Fast facts to know about kidney cancer

 Human kidney on scientific background

Fast facts to know about kidney cancer

March is National Kidney Cancer Awareness Month and is a good time for each of us to think about one of the hardest working organs in our body.  Each day, our kidneys filter 200 liters of blood a day, help regulate blood pressure and direct red blood cell production. But, like any organ, they are also prone to disease, one of which is kidney cancer. Kidney cancer is one of the top 10 most common cancers diagnosed in the United States.  In 2019, the American Cancer Society estimates that about 73,820 new cases of kidney cancer will occur and about 14,770 people will die from this disease. If the cancer is caught at an early stage (stage 1 or 11) there is a 75-80 percent survival rate.

To help bring awareness and education about kidney cancer, it is important to understand it.  Here is a list of fast facts you need to know about this disease:

·      Men are two times more likely to develop kidney cancer than women.  It is estimated that 1 in 63 people will develop kidney cancer in their lifetime.

·      The risk of kidney cancer increases with age and is uncommon before the age of 45. Kidney cancer occurs most often in people 55 and older with the average age of diagnosis being 64.

·      People who smoke are twice as likely to develop kidney cancer as nonsmokers. Obesity and consuming a high-fat diet also increases risk.

·      Kidney cancer is a not a single disease.  There are a number of different types of cancer that make up kidney cancer, each with a different histology, a different clinical course, a different response to treatment and caused by a different gene.

·      Well established risk factors for renal cell kidney cancer are obesity and hypertension.  Running and walking may reduce the incidence of kidney cancer risk, independent of its other known risk factors.

·      Some signs of kidney cancer may include a constant back ache, fatigue, unexplained weight loss, loss of appetite, blood in urine, a mass or lump that can be felt on the lower back or side, swelling of ankles and legs, and an intermittent fever. 

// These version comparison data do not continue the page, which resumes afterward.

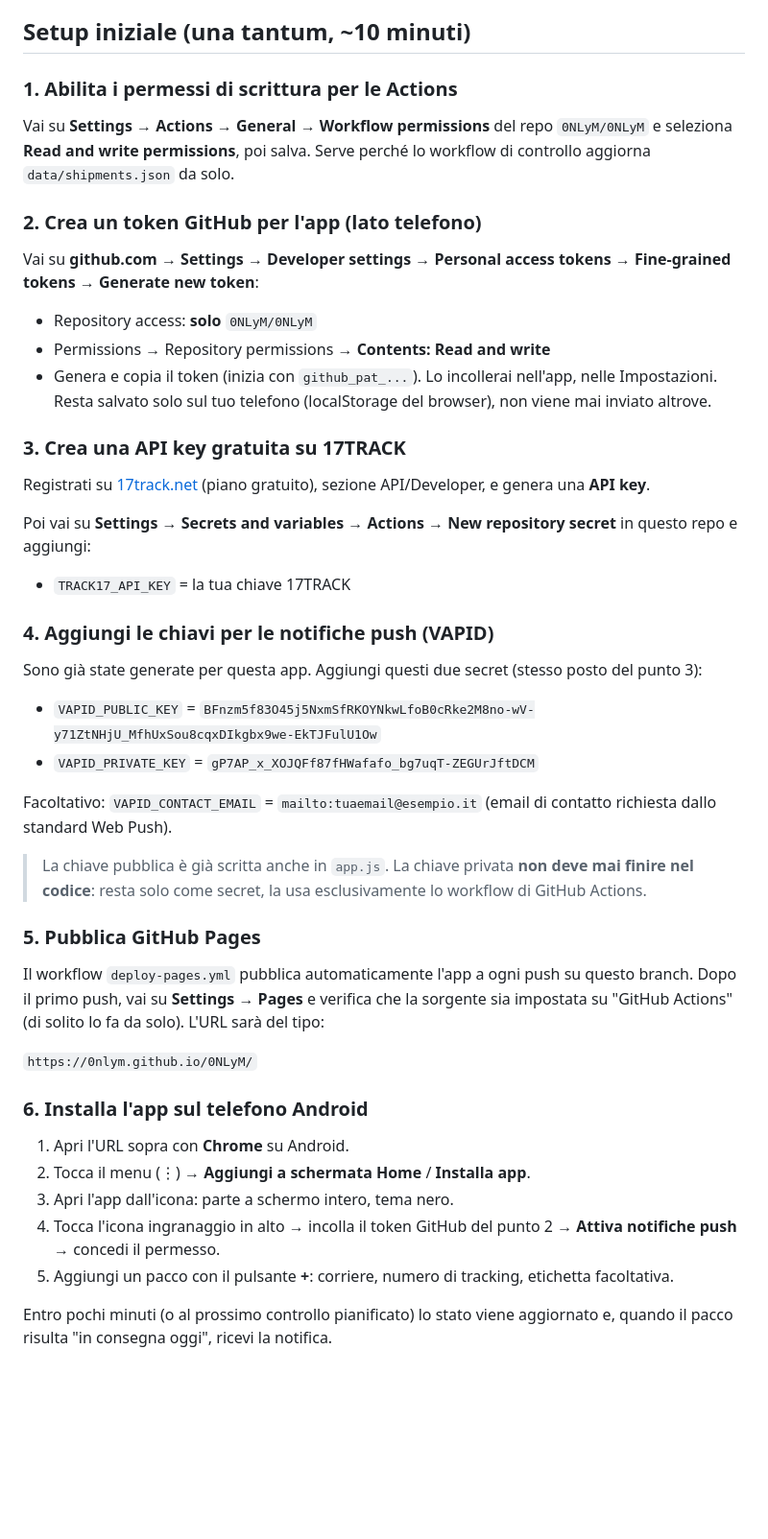
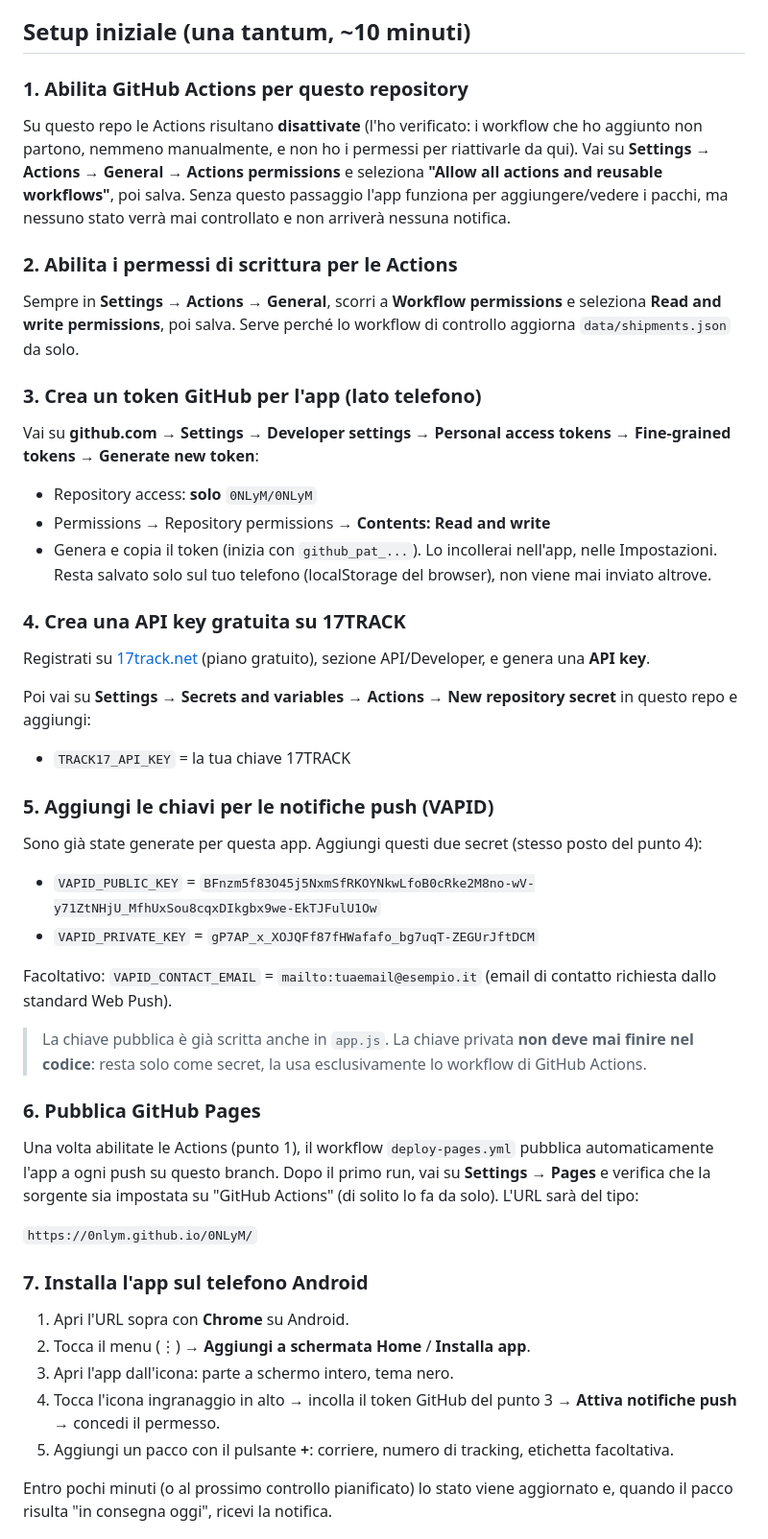
Before and after one commit to 0NLyM/0NLyM, a Markdown page: consegne-tracker/README.md, the part around the change. Shown at 96% size. Drawn GitHub-style; blank space fills up the shorter version.

Commit message:
README: chiarisci che le GitHub Actions vanno abilitate manualmente sul repo

```diff
--- a/consegne-tracker/README.md
+++ b/consegne-tracker/README.md
@@ -14,23 +14,26 @@ Non c'è un server dedicato: uso solo servizi che hai già.
 
 ## Setup iniziale (una tantum, ~10 minuti)
 
-### 1. Abilita i permessi di scrittura per le Actions
-Vai su **Settings → Actions → General → Workflow permissions** del repo `0NLyM/0NLyM` e seleziona **Read and write permissions**, poi salva. Serve perché lo workflow di controllo aggiorna `data/shipments.json` da solo.
+### 1. Abilita GitHub Actions per questo repository
+Su questo repo le Actions risultano **disattivate** (l'ho verificato: i workflow che ho aggiunto non partono, nemmeno manualmente, e non ho i permessi per riattivarle da qui). Vai su **Settings → Actions → General → Actions permissions** e seleziona **"Allow all actions and reusable workflows"**, poi salva. Senza questo passaggio l'app funziona per aggiungere/vedere i pacchi, ma nessuno stato verrà mai controllato e non arriverà nessuna notifica.
 
-### 2. Crea un token GitHub per l'app (lato telefono)
+### 2. Abilita i permessi di scrittura per le Actions
+Sempre in **Settings → Actions → General**, scorri a **Workflow permissions** e seleziona **Read and write permissions**, poi salva. Serve perché lo workflow di controllo aggiorna `data/shipments.json` da solo.
+
+### 3. Crea un token GitHub per l'app (lato telefono)
 Vai su **github.com → Settings → Developer settings → Personal access tokens → Fine-grained tokens → Generate new token**:
 - Repository access: **solo** `0NLyM/0NLyM`
 - Permissions → Repository permissions → **Contents: Read and write**
 - Genera e copia il token (inizia con `github_pat_...`). Lo incollerai nell'app, nelle Impostazioni. Resta salvato solo sul tuo telefono (localStorage del browser), non viene mai inviato altrove.
 
-### 3. Crea una API key gratuita su 17TRACK
+### 4. Crea una API key gratuita su 17TRACK
 Registrati su [17track.net](https://www.17track.net) (piano gratuito), sezione API/Developer, e genera una **API key**.
 
 Poi vai su **Settings → Secrets and variables → Actions → New repository secret** in questo repo e aggiungi:
 - `TRACK17_API_KEY` = la tua chiave 17TRACK
 
-### 4. Aggiungi le chiavi per le notifiche push (VAPID)
-Sono già state generate per questa app. Aggiungi questi due secret (stesso posto del punto 3):
+### 5. Aggiungi le chiavi per le notifiche push (VAPID)
+Sono già state generate per questa app. Aggiungi questi due secret (stesso posto del punto 4):
 - `VAPID_PUBLIC_KEY` = `BFnzm5f83O45j5NxmSfRKOYNkwLfoB0cRke2M8no-wV-y71ZtNHjU_MfhUxSou8cqxDIkgbx9we-EkTJFulU1Ow`
 - `VAPID_PRIVATE_KEY` = `gP7AP_x_XOJQFf87fHWafafo_bg7uqT-ZEGUrJftDCM`
 
@@ -38,16 +41,16 @@ Facoltativo: `VAPID_CONTACT_EMAIL` = `mailto:tuaemail@esempio.it` (email di cont
 
 > La chiave pubblica è già scritta anche in `app.js`. La chiave privata **non deve mai finire nel codice**: resta solo come secret, la usa esclusivamente lo workflow di GitHub Actions.
 
-### 5. Pubblica GitHub Pages
-Il workflow `deploy-pages.yml` pubblica automaticamente l'app a ogni push su questo branch. Dopo il primo push, vai su **Settings → Pages** e verifica che la sorgente sia impostata su "GitHub Actions" (di solito lo fa da solo). L'URL sarà del tipo:
+### 6. Pubblica GitHub Pages
+Una volta abilitate le Actions (punto 1), il workflow `deploy-pages.yml` pubblica automaticamente l'app a ogni push su questo branch. Dopo il primo run, vai su **Settings → Pages** e verifica che la sorgente sia impostata su "GitHub Actions" (di solito lo fa da solo). L'URL sarà del tipo:
 
 `https://0nlym.github.io/0NLyM/`
 
-### 6. Installa l'app sul telefono Android
+### 7. Installa l'app sul telefono Android
 1. Apri l'URL sopra con **Chrome** su Android.
 2. Tocca il menu (⋮) → **Aggiungi a schermata Home** / **Installa app**.
 3. Apri l'app dall'icona: parte a schermo intero, tema nero.
-4. Tocca l'icona ingranaggio in alto → incolla il token GitHub del punto 2 → **Attiva notifiche push** → concedi il permesso.
+4. Tocca l'icona ingranaggio in alto → incolla il token GitHub del punto 3 → **Attiva notifiche push** → concedi il permesso.
 5. Aggiungi un pacco con il pulsante **+**: corriere, numero di tracking, etichetta facoltativa.
 
 Entro pochi minuti (o al prossimo controllo pianificato) lo stato viene aggiornato e, quando il pacco risulta "in consegna oggi", ricevi la notifica.
```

·      Analgesics including acetaminophen and non-aspirin NSAIDs (non-steroidal anti-inflammatory drugs) are associated with significant risk of developing kidney cancer. 

·      There are four types of kidney cancer – renal cell carcinoma, transitional cell carcinoma, Wilms tumor, and renal sarcoma.

·      Wilms tumor, also known as nephroblastoma, almost always occurs in children. About 80-90% of Wilms tumor patients with a favorable histology can be cured.  In Wilms tumor, one or more tumors are found in both kidneys.

·      Renal cell carcinoma accounts for about 90 percent of kidney cancers. It arises from the lining of the tiny tubules inside the kidneys that filter blood and make urine. It usually grows as a single mass within a kidney.  Occasionally there are two or more tumors in one kidney or even tumors in both kidneys at the same time. 

·      Transitional cell carcinoma account for about five to 10 percent of all kidney cancers.  This type of cancer does not start in the kidney but in the renal pelvic which is where urine goes before it enters the ureter.

·      Renal sarcoma is the most rare kidney cancer and accounts for just one percent of all kidney cancer cases.

·      While the rate of people diagnosed with kidney cancer has been slowly rising since the 1970s, the death rate has been slowly declining since the 1990s.